Another would extend the state’s Municipal Rehabilitation and Economic Recovery Act for five additional years. That law was adopted in 2002. It infused $175 million of state funds into projects in the city—much of it matching money to expand colleges and hospitals already there with the hopes of sparking private investment.

In return for the funding, the state took control of some local government functions. Many of those provisions were undone when Mayor Dana Redd and Christie took office in 2010.

The third measure is an update to the state’s reworking of business incentives from last year. One part of it clarifies that supermarkets in Camden would be eligible for tax credits. It could benefit a firm that is planning to bring Camden its first new large grocery store in generations.

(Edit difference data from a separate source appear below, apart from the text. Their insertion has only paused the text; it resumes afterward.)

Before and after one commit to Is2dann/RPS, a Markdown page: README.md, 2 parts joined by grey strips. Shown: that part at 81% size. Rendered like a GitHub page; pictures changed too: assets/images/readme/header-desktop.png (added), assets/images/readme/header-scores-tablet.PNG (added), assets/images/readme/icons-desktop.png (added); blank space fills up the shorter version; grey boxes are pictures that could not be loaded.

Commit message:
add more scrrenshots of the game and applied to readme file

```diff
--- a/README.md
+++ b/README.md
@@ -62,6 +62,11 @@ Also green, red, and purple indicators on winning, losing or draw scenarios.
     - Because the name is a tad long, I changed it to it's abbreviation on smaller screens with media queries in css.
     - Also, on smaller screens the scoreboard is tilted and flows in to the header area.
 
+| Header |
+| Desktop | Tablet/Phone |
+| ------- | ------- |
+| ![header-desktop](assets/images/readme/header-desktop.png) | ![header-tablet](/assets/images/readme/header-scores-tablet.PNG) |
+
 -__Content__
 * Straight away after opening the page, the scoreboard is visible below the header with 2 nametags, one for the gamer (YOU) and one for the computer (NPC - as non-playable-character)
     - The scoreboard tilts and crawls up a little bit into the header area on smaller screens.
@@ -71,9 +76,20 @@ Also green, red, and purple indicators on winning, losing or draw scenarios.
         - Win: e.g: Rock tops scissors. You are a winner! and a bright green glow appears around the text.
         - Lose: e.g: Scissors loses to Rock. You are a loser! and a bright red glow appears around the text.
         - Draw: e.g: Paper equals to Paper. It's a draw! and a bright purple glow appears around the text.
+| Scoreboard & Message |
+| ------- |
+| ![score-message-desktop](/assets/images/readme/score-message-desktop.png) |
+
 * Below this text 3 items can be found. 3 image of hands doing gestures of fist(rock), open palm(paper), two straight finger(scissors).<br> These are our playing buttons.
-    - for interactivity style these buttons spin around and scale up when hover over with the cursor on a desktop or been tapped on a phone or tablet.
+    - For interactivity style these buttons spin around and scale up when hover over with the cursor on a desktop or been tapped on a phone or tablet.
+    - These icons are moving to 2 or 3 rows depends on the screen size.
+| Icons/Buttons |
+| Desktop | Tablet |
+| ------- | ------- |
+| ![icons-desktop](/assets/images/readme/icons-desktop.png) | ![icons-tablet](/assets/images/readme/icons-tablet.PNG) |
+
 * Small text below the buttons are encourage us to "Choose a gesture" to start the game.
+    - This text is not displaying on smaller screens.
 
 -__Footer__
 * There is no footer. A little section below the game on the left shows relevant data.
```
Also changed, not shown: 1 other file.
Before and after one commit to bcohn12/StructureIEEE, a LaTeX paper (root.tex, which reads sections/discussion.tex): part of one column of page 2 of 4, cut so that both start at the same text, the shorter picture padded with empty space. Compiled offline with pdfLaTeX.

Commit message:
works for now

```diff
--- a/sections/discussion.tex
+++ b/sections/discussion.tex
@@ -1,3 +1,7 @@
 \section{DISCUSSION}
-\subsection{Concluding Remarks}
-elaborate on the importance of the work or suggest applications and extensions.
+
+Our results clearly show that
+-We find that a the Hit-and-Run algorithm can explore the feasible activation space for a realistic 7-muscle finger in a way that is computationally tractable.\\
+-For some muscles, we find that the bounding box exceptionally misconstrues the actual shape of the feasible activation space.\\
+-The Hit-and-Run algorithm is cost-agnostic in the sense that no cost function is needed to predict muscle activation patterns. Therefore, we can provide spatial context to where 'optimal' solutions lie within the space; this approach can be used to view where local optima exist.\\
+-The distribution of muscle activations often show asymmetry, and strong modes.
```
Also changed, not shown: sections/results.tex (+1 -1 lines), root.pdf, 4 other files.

The 2013 incentive program also included a provision to attract businesses to Camden specifically. Businesses applying for the program elsewhere in New Jersey have to show they would generate tax benefits worth 110 percent of their breaks over a 20-year period; in Camden, they have to show they’ll bring in 100 percent of the benefits and get 35 years to do it.

The NBA’s Philadelphia 76ers was the first business to announce a deal using the provision. The state is to give the team tax breaks over 10 years totaling the entire $82 million price of the facility the team intends to build on the waterfront.

Critics question how many jobs from the project or others will end up going to Camden residents.

“My problem is that jobs aren’t going around,” said Mangaliso Davis, a longtime city activist. “Give me something real, give me some jobs.”

Jones said money would be better spent on funding local schools or helping Camden entrepreneurs launch small businesses.

Officials of the 76ers said they already have about 200 employees but will need 250 to receive the tax credits. Redd said she wants to ensure Camden residents are in line for positions with the team.

Better Times Ahead

Redd, like previous mayors, preaches that better times are ahead for her city. And she’s been praising Christie for his help and attention.

Christie strikes a consistently bipartisan note when he talks about Camden. At an event last month to call attention to lower reported crime rates in the year after a new Camden County police department took over patrols in the city, he said the tax breaks for companies moving to Camden would pay off shortly.

“I suspect that I’ll be back here a number of times more over the course of the next six months with more important announcements about Camden’s economic future,” he said.

And some residents share his optimism.

Angelo Drummond, a 22-year-old Morehouse College senior who is home in Camden for the summer, said things are getting better. “I believe that overall they’re working toward the major goal of improving the city quality of life in general,” he said. “I feel more safe going outside now than I ever did before.”

From The Associated Press

Geoff Mulvihill
Geoff Mulvihill